Originally published on Thu September 19, 2013 3:25 pm
On Saturday night, the emergency room staff knows all too well what's coming — people showing up with a broken jaw, a knife wound or a bashed-in face, often after too many hours in a pub. Doctors at the emergency department in Cardiff, Wales, realized that many of the people who were injured in fights never reported it to the police. That realization led to a simple program that has radically reduced the toll of violence.
Originally published on Thu September 19, 2013 11:50 am
An appeals court in Texas has overturned the 2010 conviction of former House Majority Leader Tom DeLay, who had been found guilty of illegally funneling corporate money to Texas candidates during the 2002 campaign cycle.
Originally published on Thu September 19, 2013 12:37 pm
Far fewer people remain on the "missing" list in Colorado as rescuers increasingly reach some of the more remote areas of the 17 counties affected by a devastating flood that has killed at least six people.
The Associated Press reports that the number of missing was at 200 on Thursday, down from a high of 1,200. Electricity and phone service has been restored in some areas, helping trim the list.
Originally published on Thu September 19, 2013 9:43 am
The nation's health spending will bump up next year as the Affordable Care Act expands insurance coverage to more Americans, and then will grow by an average of 6.2 percent a year over the next decade, according to projections by government actuaries.
That estimate is lower than the typical annual increases before the recession hit. Still, the actuaries forecast that in a decade the health care segment of the nation's economy will be larger than it is today, amounting to a fifth of the gross domestic product in 2022.
Originally published on Thu September 19, 2013 11:24 am
No one who's been paying attention for, say, the past few decades, needs to be reminded of how extremely polarized Washington is.
So it's usually good news when Democrats and Republicans can come together on an issue, as they did recently to support the idea of creating the new honorary position of "Science Laureate of the United States."
With all the talk of spying by the National Security Agency, it's easy to forget the government engages in off-line surveillance, too. In the last few years, the feds have expanded efforts to collect tips about people's behavior in the real world; they're called suspicious activity reports.

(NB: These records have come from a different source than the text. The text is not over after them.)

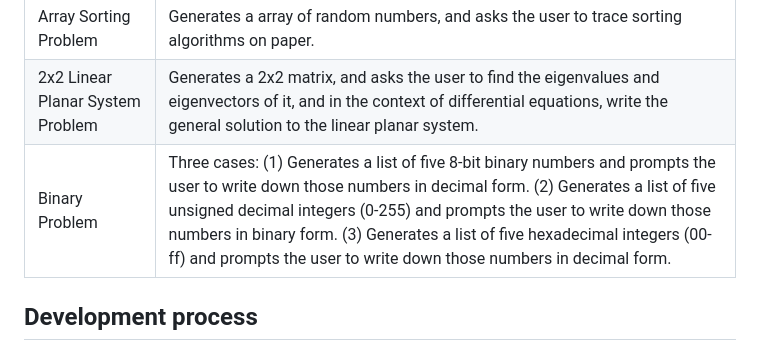
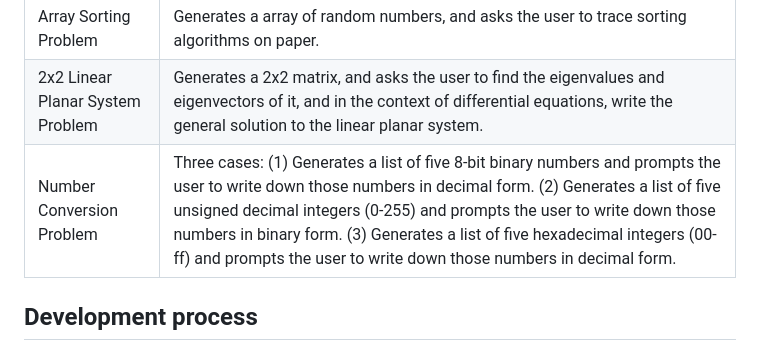
Before and after one commit to danchurlian/DChu-s-Problem-Generator, a Markdown page: README.md, the part around the change. Rendered like a GitHub page.

Commit message:
Updated the README binary problem section in the table

```diff
--- a/README.md
+++ b/README.md
@@ -11,7 +11,7 @@ There is a help section that lists the syntax for the commands and arguments.
 | Heap Problem | Generates a minimum binary heap that is represented using an array of integers. This problem asks the user to insert numbers to the heap but also remove numbers from the heap and prompts the user to trace and write down the results on paper. |
 | Array Sorting Problem | Generates a array of random numbers, and asks the user to trace sorting algorithms on paper. |
 | 2x2 Linear Planar System Problem | Generates a 2x2 matrix, and asks the user to find the eigenvalues and eigenvectors of it, and in the context of differential equations, write the general solution to the linear planar system. |
-| Binary Problem | Three cases: (1) Generates a list of five 8-bit binary numbers and prompts the user to write down those numbers in decimal form. (2) Generates a list of five unsigned decimal integers (0-255) and prompts the user to write down those numbers in binary form. (3) Generates a list of five hexadecimal integers (00-ff) and prompts the user to write down those numbers in decimal form. |
+| Number Conversion Problem | Three cases: (1) Generates a list of five 8-bit binary numbers and prompts the user to write down those numbers in decimal form. (2) Generates a list of five unsigned decimal integers (0-255) and prompts the user to write down those numbers in binary form. (3) Generates a list of five hexadecimal integers (00-ff) and prompts the user to write down those numbers in decimal form. |
 
 ## Development process
 I started out working with the Flask framework in order to carry out this web application. I set up the `app.py` and `index.html` files as I slowly learned how Flask functions and decorators work. The html file started out very simple. I learned about `meta` tags in the head portion of file, and I put a simple form that contained a field of text and a submit button.
```
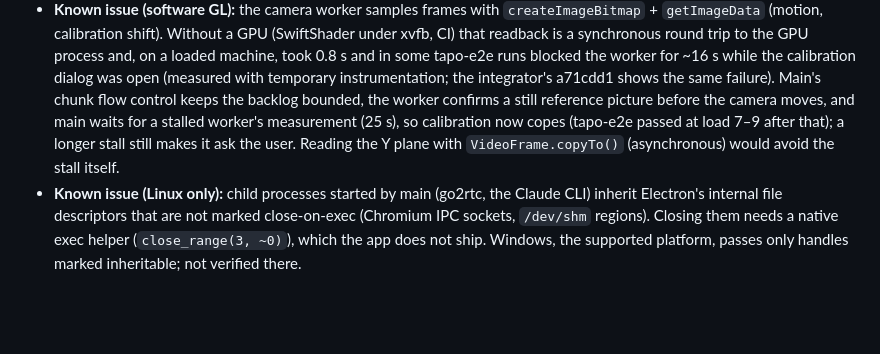
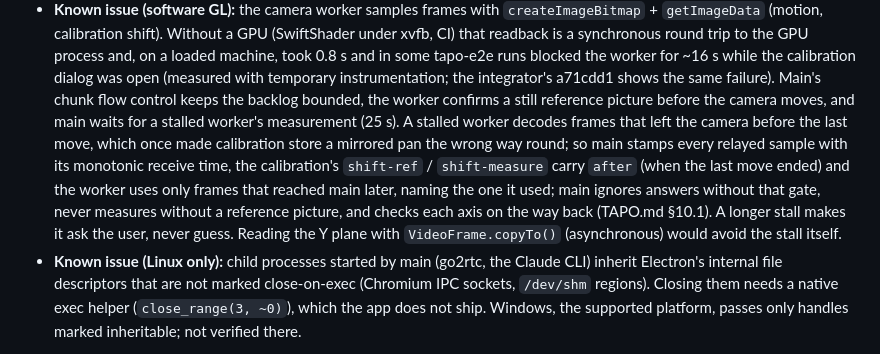
Before and after one commit to gkchkump-commits/Lawnmower_Man, a Markdown page: docs/ARCHITECTURE.md, the part around the change. Drawn GitHub-style; blank space fills up the shorter version.

```diff
--- a/docs/ARCHITECTURE.md
+++ b/docs/ARCHITECTURE.md
@@ -630,10 +630,15 @@ A TP-Link Tapo pan/tilt camera as a home security camera; user guide and technic
   and in some tapo-e2e runs blocked the worker for ~16 s while the calibration dialog was open
   (measured with temporary instrumentation; the integrator's a71cdd1 shows the same failure).
   Main's chunk flow control keeps the backlog bounded, the worker confirms a still reference
-  picture before the camera moves, and main waits for a stalled worker's measurement (25 s), so
-  calibration now copes (tapo-e2e passed at load 7–9 after that); a longer stall still makes it
-  ask the user. Reading the Y plane with `VideoFrame.copyTo()` (asynchronous) would avoid the
-  stall itself.
+  picture before the camera moves, and main waits for a stalled worker's measurement (25 s). A
+  stalled worker decodes frames that left the camera before the last move, which once made
+  calibration store a mirrored pan the wrong way round; so main stamps every relayed sample with
+  its monotonic receive time, the calibration's `shift-ref` / `shift-measure` carry `after` (when
+  the last move ended) and the worker uses only frames that reached main later, naming the one it
+  used; main ignores answers without that gate, never measures without a reference picture, and
+  checks each axis on the way back (TAPO.md §10.1). A longer stall makes it ask the user, never
+  guess. Reading the Y plane with `VideoFrame.copyTo()` (asynchronous) would avoid the stall
+  itself.
 * **Known issue (Linux only):** child processes started by main (go2rtc, the Claude CLI) inherit
   Electron's internal file descriptors that are not marked close-on-exec (Chromium IPC sockets,
   `/dev/shm` regions). Closing them needs a native exec helper (`close_range(3, ~0)`), which the
```
Also changed, not shown: docs/TAPO.md (+17 -4 lines).
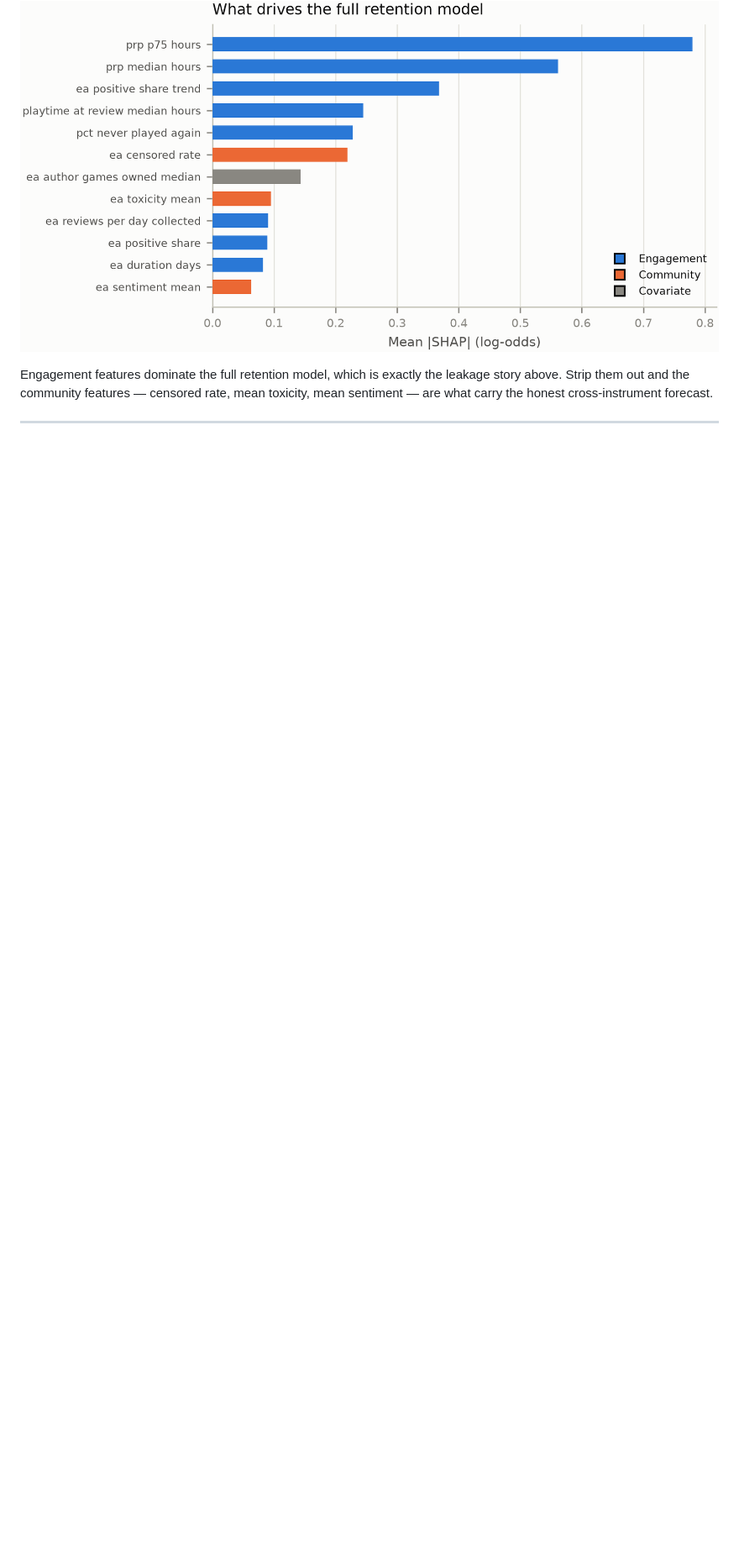
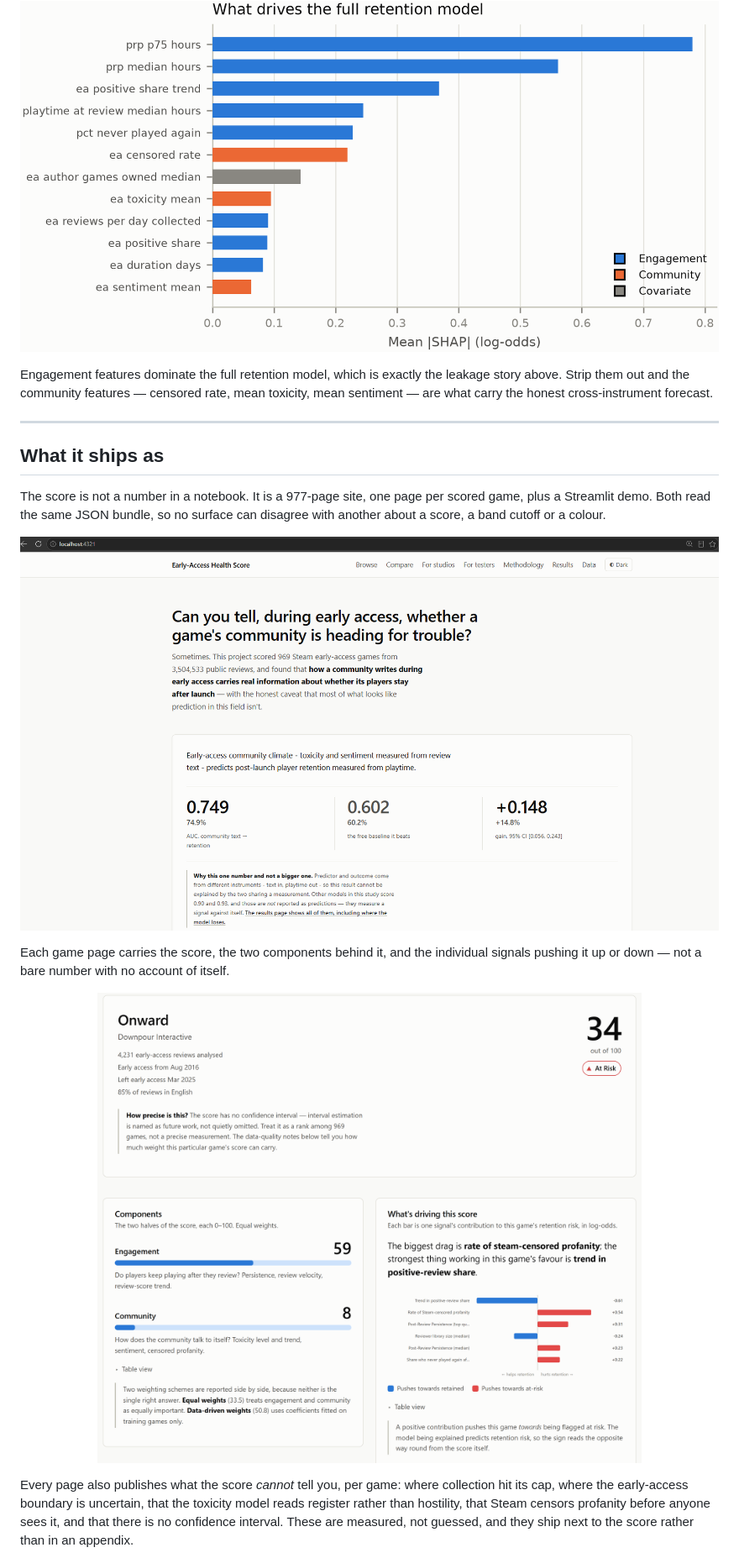
Before and after one commit to SaurabhMastud/ea-health-scoring, a Markdown page: README.md, the part around one of its changes. Shown at 84% size. GitHub-like rendering; pictures changed too: figures/fig12_site_game_page.png (added), figures/fig15_site_home.png (added); blank space fills up the shorter version.

Commit message:
Add product screenshots and a What it ships as section

```diff
--- a/README.md
+++ b/README.md
@@ -147,3 +147,32 @@ carry the honest cross-instrument forecast.
 
 ---
 
+## What it ships as
+
+The score is not a number in a notebook. It is a 977-page site, one page per scored game, plus a
+Streamlit demo. Both read the same JSON bundle, so no surface can disagree with another about a
+score, a band cutoff or a colour.
+
+<div align="center">
+
+![Site home](figures/fig15_site_home.png)
+
+</div>
+
+Each game page carries the score, the two components behind it, and the individual signals pushing
+it up or down — not a bare number with no account of itself.
+
+<div align="center">
+
+![Per-game page](figures/fig12_site_game_page.png)
+
+</div>
+
+Every page also publishes what the score *cannot* tell you, per game: where collection hit its cap,
+where the early-access boundary is uncertain, that the toxicity model reads register rather than
+hostility, that Steam censors profanity before anyone sees it, and that there is no confidence
+interval. These are measured, not guessed, and they ship next to the score rather than in an
+appendix.
+
+<div align="center">
+
```
Also changed, not shown: other parts of README.md (+12 -0 lines), figures/fig13_site_game_limitations.png (added), figures/fig14_streamlit.png (added).
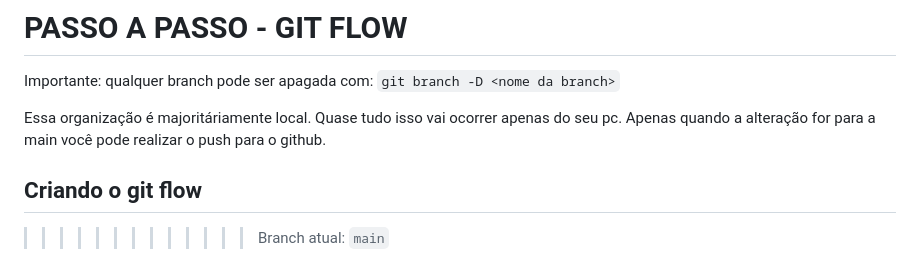
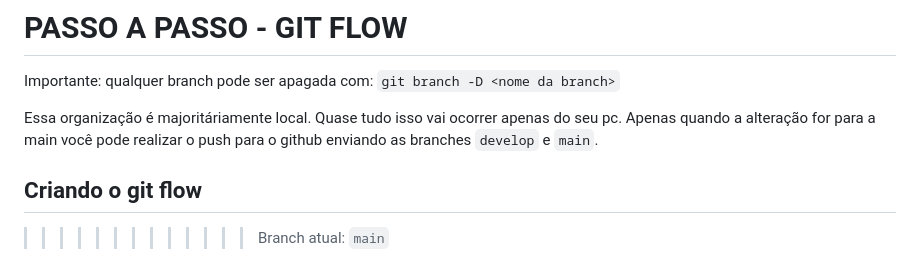
Before and after one commit to Vai-E-Volta-Viagens/VVV, a Markdown page: documentos/Git_flow.md, the part around the change. GitHub-like rendering.

Commit message:
Ajustes 2.2

```diff
--- a/documentos/Git_flow.md
+++ b/documentos/Git_flow.md
@@ -2,7 +2,7 @@
 
 Importante: qualquer branch pode ser apagada com: ``git branch -D <nome da branch>``
 
-Essa organização é majoritáriamente local. Quase tudo isso vai ocorrer apenas do seu pc. Apenas quando a alteração for para a main você pode realizar o push para o github.
+Essa organização é majoritáriamente local. Quase tudo isso vai ocorrer apenas do seu pc. Apenas quando a alteração for para a main você pode realizar o push para o github enviando as branches ``develop`` e ``main``.
 
 ## Criando o git flow
 
```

When UPS told workers that it would no longer offer health coverage for spouses who had their own job-based insurance, it caused a big stir. But the shipping giant has plenty of company.
So many employers are trying to cut back on health coverage for spouses that it has become a trend. The practice began well before the Affordable Care Act passed, and the connection to the law, in some cases, isn't that direct.